Exercise prompt =>
Copy out each line below that has the word "toFixed" in it.

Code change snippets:
----------------------------------------

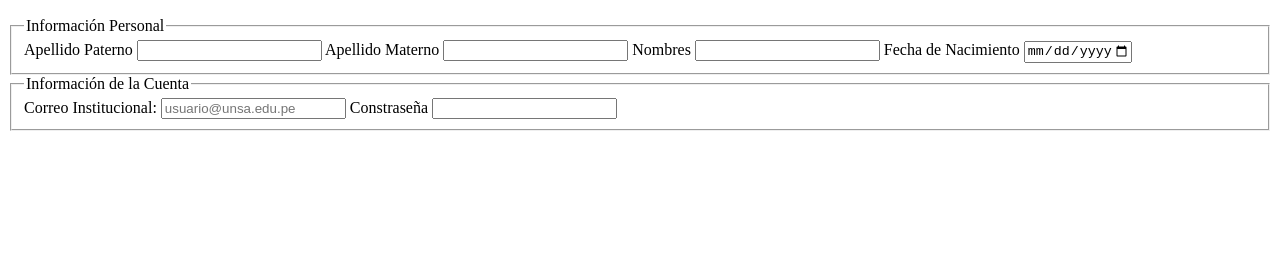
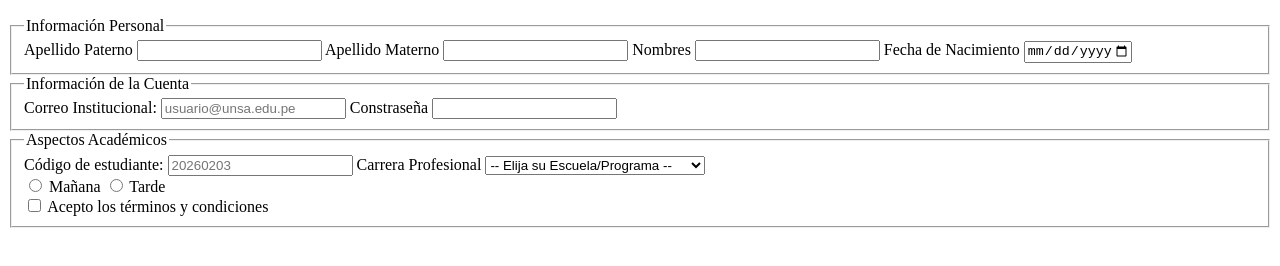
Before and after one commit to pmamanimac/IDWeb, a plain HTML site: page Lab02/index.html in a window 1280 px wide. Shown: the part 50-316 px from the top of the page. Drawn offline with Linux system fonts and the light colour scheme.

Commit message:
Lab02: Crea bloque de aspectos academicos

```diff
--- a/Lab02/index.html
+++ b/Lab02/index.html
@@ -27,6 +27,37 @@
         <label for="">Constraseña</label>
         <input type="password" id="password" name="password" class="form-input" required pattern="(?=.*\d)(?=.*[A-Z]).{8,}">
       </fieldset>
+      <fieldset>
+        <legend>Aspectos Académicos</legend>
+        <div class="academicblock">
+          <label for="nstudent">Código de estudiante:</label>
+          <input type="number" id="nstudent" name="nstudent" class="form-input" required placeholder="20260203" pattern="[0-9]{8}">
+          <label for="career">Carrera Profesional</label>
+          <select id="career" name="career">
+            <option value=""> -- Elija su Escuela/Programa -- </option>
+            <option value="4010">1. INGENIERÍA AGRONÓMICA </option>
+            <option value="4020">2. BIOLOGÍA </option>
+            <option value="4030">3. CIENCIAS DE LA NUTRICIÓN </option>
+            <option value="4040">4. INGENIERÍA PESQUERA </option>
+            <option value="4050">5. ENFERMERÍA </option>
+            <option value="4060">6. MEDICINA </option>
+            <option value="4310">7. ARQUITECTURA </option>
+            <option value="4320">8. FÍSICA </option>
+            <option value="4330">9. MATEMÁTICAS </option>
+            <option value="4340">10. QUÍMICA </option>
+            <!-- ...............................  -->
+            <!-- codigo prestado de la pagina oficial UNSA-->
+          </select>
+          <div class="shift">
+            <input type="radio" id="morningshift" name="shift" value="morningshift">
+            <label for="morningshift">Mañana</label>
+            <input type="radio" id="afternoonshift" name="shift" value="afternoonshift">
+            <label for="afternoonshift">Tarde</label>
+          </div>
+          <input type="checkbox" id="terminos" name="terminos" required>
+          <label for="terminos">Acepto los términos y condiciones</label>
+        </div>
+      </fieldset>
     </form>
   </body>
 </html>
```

----------------------------------------

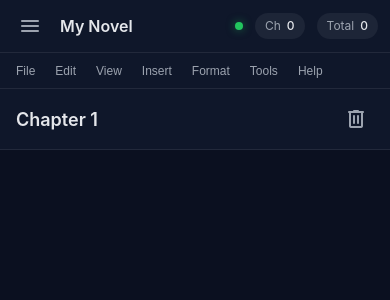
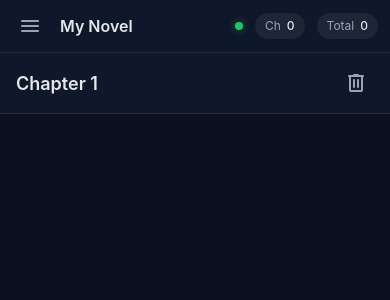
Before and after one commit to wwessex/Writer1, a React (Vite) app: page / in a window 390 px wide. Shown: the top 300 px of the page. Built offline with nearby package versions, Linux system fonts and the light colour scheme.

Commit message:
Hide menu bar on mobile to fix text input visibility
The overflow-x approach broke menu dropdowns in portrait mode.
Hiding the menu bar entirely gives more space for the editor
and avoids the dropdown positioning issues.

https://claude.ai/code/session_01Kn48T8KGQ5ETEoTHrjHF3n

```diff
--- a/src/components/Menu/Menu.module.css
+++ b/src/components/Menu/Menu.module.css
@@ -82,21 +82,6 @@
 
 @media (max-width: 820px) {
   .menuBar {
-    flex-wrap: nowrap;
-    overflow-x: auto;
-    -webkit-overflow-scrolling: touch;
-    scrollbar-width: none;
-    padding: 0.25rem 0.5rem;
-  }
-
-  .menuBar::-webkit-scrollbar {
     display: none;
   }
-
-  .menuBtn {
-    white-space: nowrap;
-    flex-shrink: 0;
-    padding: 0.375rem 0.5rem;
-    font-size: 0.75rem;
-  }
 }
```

----------------------------------------

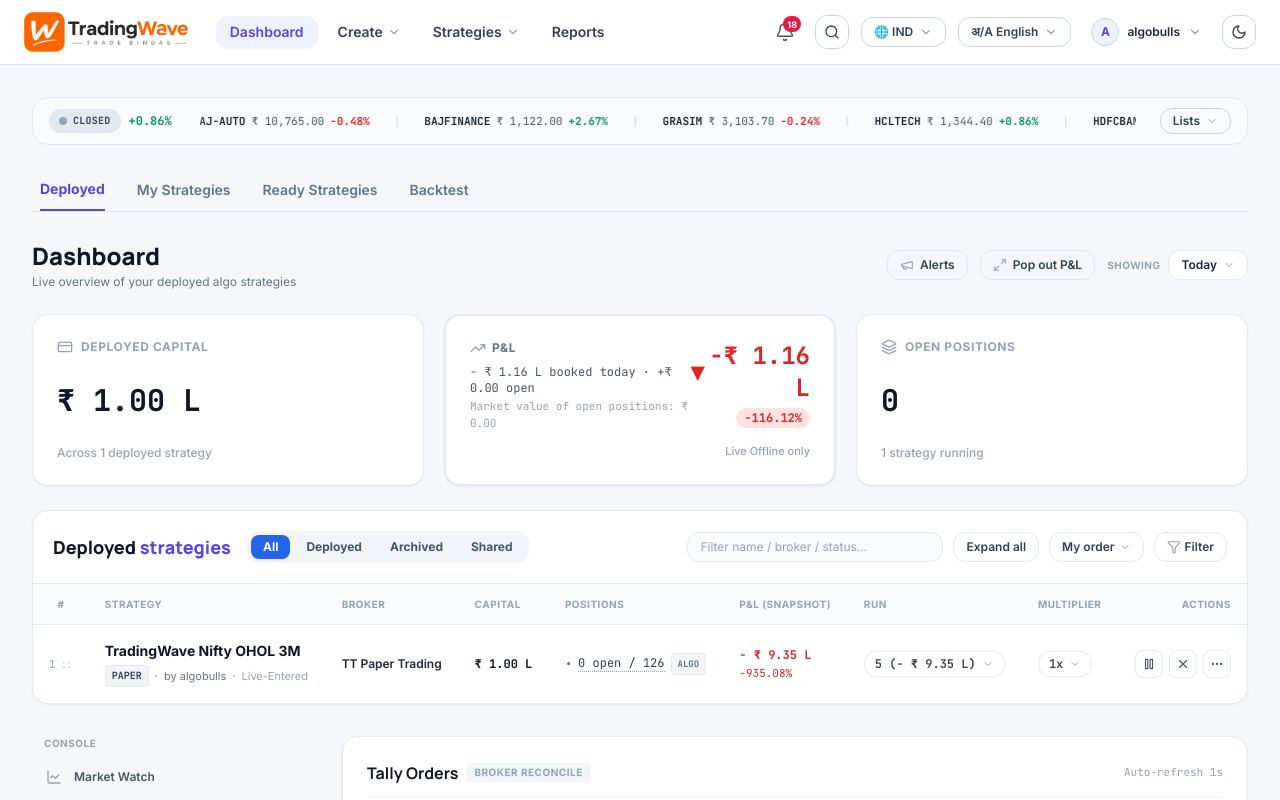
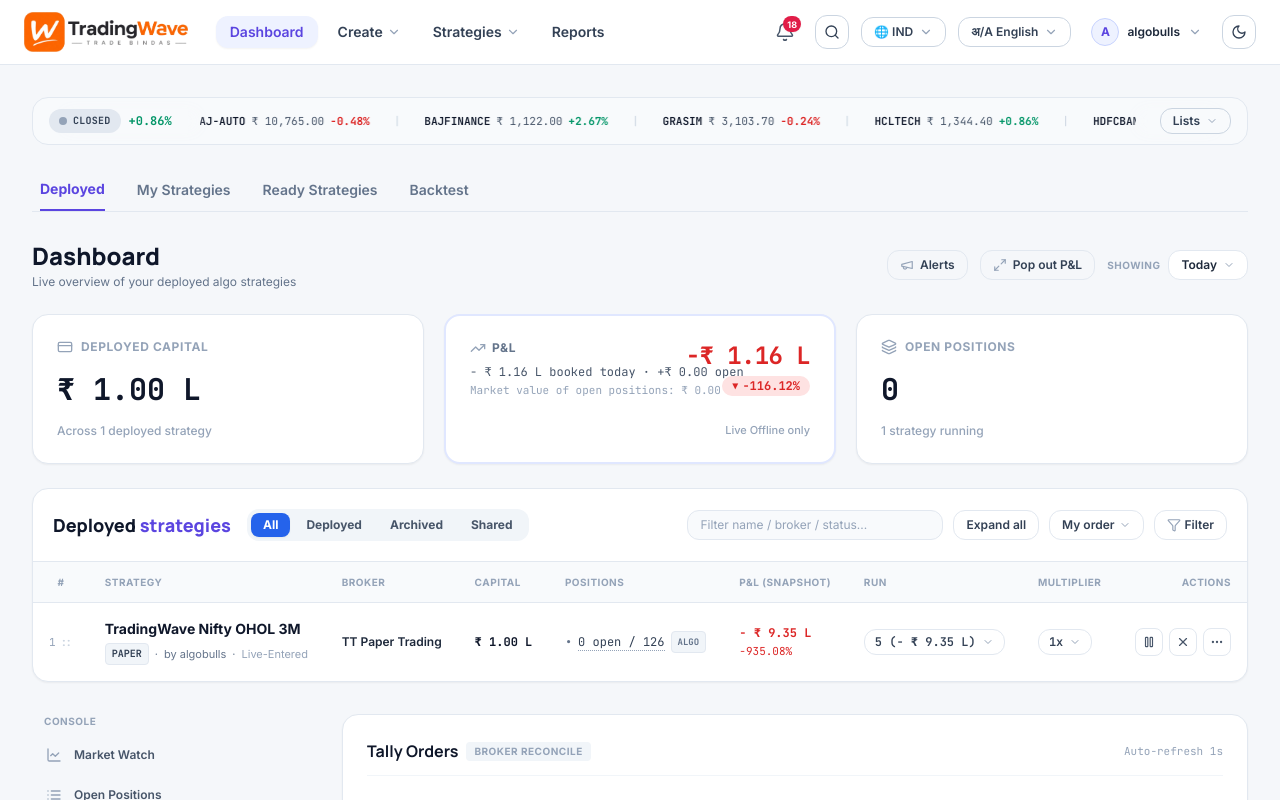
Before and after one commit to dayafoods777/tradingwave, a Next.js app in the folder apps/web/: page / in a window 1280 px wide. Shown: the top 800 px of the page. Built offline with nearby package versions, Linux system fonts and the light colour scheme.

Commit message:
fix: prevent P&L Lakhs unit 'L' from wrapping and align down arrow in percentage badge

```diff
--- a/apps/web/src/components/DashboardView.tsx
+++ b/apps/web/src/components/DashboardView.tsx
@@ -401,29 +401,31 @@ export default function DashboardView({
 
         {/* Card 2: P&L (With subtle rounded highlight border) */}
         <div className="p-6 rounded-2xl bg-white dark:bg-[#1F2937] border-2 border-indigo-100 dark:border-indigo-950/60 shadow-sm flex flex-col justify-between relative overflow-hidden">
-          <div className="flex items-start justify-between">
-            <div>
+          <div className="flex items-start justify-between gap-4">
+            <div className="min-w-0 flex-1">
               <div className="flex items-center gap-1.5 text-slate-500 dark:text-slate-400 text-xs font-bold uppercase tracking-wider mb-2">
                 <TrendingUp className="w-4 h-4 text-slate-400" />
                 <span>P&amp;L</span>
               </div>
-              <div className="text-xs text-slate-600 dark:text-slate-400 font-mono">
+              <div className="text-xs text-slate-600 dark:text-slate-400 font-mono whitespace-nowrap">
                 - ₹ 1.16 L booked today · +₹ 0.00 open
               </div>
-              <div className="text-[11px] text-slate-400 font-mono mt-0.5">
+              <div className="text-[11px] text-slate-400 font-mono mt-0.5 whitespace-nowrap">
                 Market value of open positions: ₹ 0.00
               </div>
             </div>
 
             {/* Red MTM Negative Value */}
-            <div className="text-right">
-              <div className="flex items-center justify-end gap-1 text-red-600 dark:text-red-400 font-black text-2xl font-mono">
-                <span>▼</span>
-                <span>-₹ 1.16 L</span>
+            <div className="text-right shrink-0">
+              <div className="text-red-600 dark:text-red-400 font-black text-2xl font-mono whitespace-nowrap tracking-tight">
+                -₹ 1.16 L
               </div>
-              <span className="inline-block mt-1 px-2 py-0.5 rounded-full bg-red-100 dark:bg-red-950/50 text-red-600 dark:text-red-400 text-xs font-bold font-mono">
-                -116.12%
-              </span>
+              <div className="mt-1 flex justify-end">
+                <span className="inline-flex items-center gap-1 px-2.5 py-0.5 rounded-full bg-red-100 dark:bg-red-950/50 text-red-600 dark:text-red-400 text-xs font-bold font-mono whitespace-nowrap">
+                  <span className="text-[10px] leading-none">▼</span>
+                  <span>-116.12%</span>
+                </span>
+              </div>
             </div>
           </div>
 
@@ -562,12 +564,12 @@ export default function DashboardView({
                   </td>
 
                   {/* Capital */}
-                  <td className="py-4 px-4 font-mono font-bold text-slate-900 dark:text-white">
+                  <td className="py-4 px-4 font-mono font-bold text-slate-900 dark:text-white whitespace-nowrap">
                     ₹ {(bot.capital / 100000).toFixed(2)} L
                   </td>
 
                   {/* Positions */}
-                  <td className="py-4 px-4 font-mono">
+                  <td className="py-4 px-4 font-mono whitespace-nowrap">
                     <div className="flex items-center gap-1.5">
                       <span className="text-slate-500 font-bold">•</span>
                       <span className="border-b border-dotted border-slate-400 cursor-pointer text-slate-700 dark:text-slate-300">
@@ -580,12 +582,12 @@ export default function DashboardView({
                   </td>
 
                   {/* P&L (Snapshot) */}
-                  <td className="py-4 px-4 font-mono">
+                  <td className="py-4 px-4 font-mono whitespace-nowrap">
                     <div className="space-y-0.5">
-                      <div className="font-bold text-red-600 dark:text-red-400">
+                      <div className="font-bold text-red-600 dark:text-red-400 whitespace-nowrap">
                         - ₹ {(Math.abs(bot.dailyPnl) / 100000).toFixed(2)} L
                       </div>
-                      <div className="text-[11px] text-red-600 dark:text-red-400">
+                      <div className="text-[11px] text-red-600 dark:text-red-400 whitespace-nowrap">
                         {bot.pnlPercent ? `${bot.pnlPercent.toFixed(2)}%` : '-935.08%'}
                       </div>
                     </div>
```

----------------------------------------

Solution for this problem =>
                     ₹ {(bot.capital / 100000).toFixed(2)} L
                         - ₹ {(Math.abs(bot.dailyPnl) / 100000).toFixed(2)} L
                         {bot.pnlPercent ? `${bot.pnlPercent.toFixed(2)}%` : '-935.08%'}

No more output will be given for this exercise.